### Required work
Using the records below, find every line that includes "important" and copy it.

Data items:

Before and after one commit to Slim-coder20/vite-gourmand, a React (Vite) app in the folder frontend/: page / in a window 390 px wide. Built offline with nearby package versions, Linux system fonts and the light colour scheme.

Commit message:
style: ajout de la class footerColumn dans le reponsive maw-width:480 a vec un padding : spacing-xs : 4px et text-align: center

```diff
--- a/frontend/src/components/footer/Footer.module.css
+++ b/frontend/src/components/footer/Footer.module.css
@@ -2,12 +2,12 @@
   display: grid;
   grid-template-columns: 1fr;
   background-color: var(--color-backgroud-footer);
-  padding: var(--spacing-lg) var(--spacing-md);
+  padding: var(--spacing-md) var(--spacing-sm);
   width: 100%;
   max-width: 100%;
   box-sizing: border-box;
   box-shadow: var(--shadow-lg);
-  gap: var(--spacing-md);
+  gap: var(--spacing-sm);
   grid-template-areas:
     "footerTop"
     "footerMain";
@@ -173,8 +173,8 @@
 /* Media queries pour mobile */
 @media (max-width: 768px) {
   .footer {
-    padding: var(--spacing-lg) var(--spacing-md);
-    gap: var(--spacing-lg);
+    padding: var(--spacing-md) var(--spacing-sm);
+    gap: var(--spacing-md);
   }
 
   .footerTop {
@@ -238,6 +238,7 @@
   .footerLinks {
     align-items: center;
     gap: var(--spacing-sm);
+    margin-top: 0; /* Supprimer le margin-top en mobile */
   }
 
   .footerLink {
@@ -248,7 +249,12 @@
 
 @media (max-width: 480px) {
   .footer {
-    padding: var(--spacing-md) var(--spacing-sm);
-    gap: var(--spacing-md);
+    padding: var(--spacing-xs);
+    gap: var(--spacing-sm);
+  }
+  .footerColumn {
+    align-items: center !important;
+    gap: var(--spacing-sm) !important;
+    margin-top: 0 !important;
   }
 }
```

### Response below
+    align-items: center !important;
+    gap: var(--spacing-sm) !important;
+    margin-top: 0 !important;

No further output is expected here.